In this case, the economists are right. If Donald Trump influences the U.S. economy, America will take a huge leap backwards. Trump’s plans to increase domestic manufacturing are not compatible with today’s global economy. Many of the parts in Mexican and Chinese goods originate in America. For example, Rich Turner and his 2700 worker denim plant in South Carolina would be out of business because they send most of their denim to Mexico to be sewed into jeans (CNN Money). Trade with Mexico and China helps all parties.

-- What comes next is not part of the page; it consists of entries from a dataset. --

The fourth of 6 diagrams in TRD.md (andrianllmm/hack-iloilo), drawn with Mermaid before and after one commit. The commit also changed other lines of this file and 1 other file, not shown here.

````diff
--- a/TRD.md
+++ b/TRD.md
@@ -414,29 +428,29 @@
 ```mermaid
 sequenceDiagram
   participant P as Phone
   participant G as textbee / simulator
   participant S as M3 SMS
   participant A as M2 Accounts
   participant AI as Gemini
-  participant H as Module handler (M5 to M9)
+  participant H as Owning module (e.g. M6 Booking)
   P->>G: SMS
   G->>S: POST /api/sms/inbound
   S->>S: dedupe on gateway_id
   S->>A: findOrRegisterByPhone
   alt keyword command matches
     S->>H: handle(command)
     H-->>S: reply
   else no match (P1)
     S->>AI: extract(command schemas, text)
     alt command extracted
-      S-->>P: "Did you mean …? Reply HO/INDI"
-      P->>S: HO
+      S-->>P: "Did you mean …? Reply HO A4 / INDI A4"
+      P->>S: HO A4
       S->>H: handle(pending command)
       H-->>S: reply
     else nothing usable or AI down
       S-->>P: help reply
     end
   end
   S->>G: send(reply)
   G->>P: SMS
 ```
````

Donald Trump’s misunderstanding of today’s economy could make America the opposite of great if he is elected.

Works Cited

Are Group Exercise Classes Causing More Harm Than Good?

For many people, exercise is a part of their everyday routine.  And for others, it is always something that looms over them, as something they should do to improve their health.  Everyone finds themselves thinking “I should work out more,” or “I should really go the gym,” once in a while.

For those fitness fanatics and the casual user trying to get into the habit of exercise, fitness classes are a popular option for motivation and training.  However, they can be very expensive – ranging from $15 to $40 for a single class.

ClassPass is a start-up that offers a subscription-based model for fitness classes in over 20 cities all over the country.  The service offers 5, 10, or unlimited classes per month and the subscriptions range from $50-$200 per month. cdwn11-e1422601940511

Since their launch in 2013, the company has booked over 18 million class reservations and has raised $84 million in funding.

The company has been hailed as the next Uber, as many other companies are using the ClassPass business plan as a model for other types of subscription services, like blowouts.

While this service has become very successful over the past few years, many fitness studio owners have criticized the company for their low payments to the studios and the detraction of business from these boutique studio owners.

Each month, ClassPass pays out an undisclosed sum to their studio partners, depending on how many people booked a class reservation through their system.  Although the exact number is not released by ClassPass, many sources say that ClassPass pays about fifty percent of the retail price.  So, if a class is typically priced at $30, ClassPass will pay only $15 for their customer to attend the same class.

This elastic pricing between customers is what is both the most intriguing and what has caused the most problems in ClassPass’s brief history. card_5_282

Many studio owners feel very contradicted in regards to ClassPass.  On one hand, by using ClassPass, they are filling their classes and receiving revenue that they would have otherwise not been generating.  However, many regular studio goers get fed up with the ClassPass users who are paying a discounted rate and make the classes much more crowded.

So, which is more important?  Having bodies in the room or having loyal customers who are willing to pay the full rate, which for some classes can be up to $40 per class, for the same class?

While many studios have chosen to participate in ClassPass and chose to limit the number of spots and the time of day that the classes are available to ClassPass users, there are some studios that have chosen to forgo the ClassPass option.

For example, SoulCycle, an always popular option especially in Los Angeles, refuses to join ClassPass and instead charges $34 a class.  Their classes are almost always full and people are willing to pay full price.

While the idea is that ClassPass will encourage their users to become loyal followers of a certain fitness class and instead book through them, many stay ClassPass users and bounce around each week from studio to studio.

As ClassPass matures and expands, will the benefits outweigh the costs for studios around the country and will studios continue to use their service?  And, as prices increase for customers, will customers still view the service as a value?